• Assignment
Even where a record seems odd, copy it exactly as it appears below.
━━━ Supplied entries
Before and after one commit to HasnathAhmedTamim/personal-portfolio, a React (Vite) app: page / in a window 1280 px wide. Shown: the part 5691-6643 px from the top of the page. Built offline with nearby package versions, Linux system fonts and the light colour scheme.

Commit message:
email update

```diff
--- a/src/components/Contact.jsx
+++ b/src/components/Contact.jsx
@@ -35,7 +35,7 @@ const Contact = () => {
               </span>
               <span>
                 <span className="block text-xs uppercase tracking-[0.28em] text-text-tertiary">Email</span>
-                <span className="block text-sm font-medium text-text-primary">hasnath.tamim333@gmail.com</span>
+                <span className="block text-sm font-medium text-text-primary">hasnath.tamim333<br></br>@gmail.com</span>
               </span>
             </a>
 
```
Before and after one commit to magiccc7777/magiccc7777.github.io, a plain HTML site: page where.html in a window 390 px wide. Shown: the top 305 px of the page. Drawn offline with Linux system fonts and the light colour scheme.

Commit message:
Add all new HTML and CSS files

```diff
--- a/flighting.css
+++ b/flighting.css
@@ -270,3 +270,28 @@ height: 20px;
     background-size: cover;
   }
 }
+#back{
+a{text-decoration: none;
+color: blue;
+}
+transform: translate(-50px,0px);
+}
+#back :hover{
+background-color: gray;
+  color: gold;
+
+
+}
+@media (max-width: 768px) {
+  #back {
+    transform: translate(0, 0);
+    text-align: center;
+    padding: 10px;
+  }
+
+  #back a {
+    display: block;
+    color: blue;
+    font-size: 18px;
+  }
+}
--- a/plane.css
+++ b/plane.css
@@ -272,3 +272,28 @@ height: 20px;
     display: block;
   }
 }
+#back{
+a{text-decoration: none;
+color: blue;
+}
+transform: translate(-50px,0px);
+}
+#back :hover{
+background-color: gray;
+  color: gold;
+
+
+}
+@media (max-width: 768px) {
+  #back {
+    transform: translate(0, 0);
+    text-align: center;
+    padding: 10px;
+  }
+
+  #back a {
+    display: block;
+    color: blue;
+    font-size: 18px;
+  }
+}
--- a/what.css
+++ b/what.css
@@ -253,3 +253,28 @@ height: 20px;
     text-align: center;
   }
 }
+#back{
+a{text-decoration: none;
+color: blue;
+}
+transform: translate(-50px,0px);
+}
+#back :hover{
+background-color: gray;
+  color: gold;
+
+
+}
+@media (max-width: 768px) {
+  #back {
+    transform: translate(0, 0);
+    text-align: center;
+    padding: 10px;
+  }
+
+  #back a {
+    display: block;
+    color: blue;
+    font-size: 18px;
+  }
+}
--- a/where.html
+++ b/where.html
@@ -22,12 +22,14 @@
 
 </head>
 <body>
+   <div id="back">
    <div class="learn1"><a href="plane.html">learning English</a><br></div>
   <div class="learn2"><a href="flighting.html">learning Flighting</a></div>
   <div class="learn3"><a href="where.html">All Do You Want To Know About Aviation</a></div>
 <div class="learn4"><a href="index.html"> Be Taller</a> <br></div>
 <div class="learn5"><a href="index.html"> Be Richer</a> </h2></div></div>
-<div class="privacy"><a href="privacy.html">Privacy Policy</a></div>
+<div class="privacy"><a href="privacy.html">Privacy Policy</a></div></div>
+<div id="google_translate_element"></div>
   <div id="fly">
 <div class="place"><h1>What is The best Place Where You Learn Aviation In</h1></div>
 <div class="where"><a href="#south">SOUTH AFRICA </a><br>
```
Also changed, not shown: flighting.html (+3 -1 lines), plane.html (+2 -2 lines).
━━━━━━
• Solution for this problem
Before and after one commit to HasnathAhmedTamim/personal-portfolio, a React (Vite) app: page / in a window 1280 px wide. Shown: the part 5691-6643 px from the top of the page. Built offline with nearby package versions, Linux system fonts and the light colour scheme.

Commit message:
email update

```diff
--- a/src/components/Contact.jsx
+++ b/src/components/Contact.jsx
@@ -35,7 +35,7 @@ const Contact = () => {
               </span>
               <span>
                 <span className="block text-xs uppercase tracking-[0.28em] text-text-tertiary">Email</span>
-                <span className="block text-sm font-medium text-text-primary">hasnath.tamim333@gmail.com</span>
+                <span className="block text-sm font-medium text-text-primary">hasnath.tamim333<br></br>@gmail.com</span>
               </span>
             </a>
 
```
Before and after one commit to magiccc7777/magiccc7777.github.io, a plain HTML site: page where.html in a window 390 px wide. Shown: the top 305 px of the page. Drawn offline with Linux system fonts and the light colour scheme.

Commit message:
Add all new HTML and CSS files

```diff
--- a/flighting.css
+++ b/flighting.css
@@ -270,3 +270,28 @@ height: 20px;
     background-size: cover;
   }
 }
+#back{
+a{text-decoration: none;
+color: blue;
+}
+transform: translate(-50px,0px);
+}
+#back :hover{
+background-color: gray;
+  color: gold;
+
+
+}
+@media (max-width: 768px) {
+  #back {
+    transform: translate(0, 0);
+    text-align: center;
+    padding: 10px;
+  }
+
+  #back a {
+    display: block;
+    color: blue;
+    font-size: 18px;
+  }
+}
--- a/plane.css
+++ b/plane.css
@@ -272,3 +272,28 @@ height: 20px;
     display: block;
   }
 }
+#back{
+a{text-decoration: none;
+color: blue;
+}
+transform: translate(-50px,0px);
+}
+#back :hover{
+background-color: gray;
+  color: gold;
+
+
+}
+@media (max-width: 768px) {
+  #back {
+    transform: translate(0, 0);
+    text-align: center;
+    padding: 10px;
+  }
+
+  #back a {
+    display: block;
+    color: blue;
+    font-size: 18px;
+  }
+}
--- a/what.css
+++ b/what.css
@@ -253,3 +253,28 @@ height: 20px;
     text-align: center;
   }
 }
+#back{
+a{text-decoration: none;
+color: blue;
+}
+transform: translate(-50px,0px);
+}
+#back :hover{
+background-color: gray;
+  color: gold;
+
+
+}
+@media (max-width: 768px) {
+  #back {
+    transform: translate(0, 0);
+    text-align: center;
+    padding: 10px;
+  }
+
+  #back a {
+    display: block;
+    color: blue;
+    font-size: 18px;
+  }
+}
--- a/where.html
+++ b/where.html
@@ -22,12 +22,14 @@
 
 </head>
 <body>
+   <div id="back">
    <div class="learn1"><a href="plane.html">learning English</a><br></div>
   <div class="learn2"><a href="flighting.html">learning Flighting</a></div>
   <div class="learn3"><a href="where.html">All Do You Want To Know About Aviation</a></div>
 <div class="learn4"><a href="index.html"> Be Taller</a> <br></div>
 <div class="learn5"><a href="index.html"> Be Richer</a> </h2></div></div>
-<div class="privacy"><a href="privacy.html">Privacy Policy</a></div>
+<div class="privacy"><a href="privacy.html">Privacy Policy</a></div></div>
+<div id="google_translate_element"></div>
   <div id="fly">
 <div class="place"><h1>What is The best Place Where You Learn Aviation In</h1></div>
 <div class="where"><a href="#south">SOUTH AFRICA </a><br>
```
Also changed, not shown: flighting.html (+3 -1 lines), plane.html (+2 -2 lines).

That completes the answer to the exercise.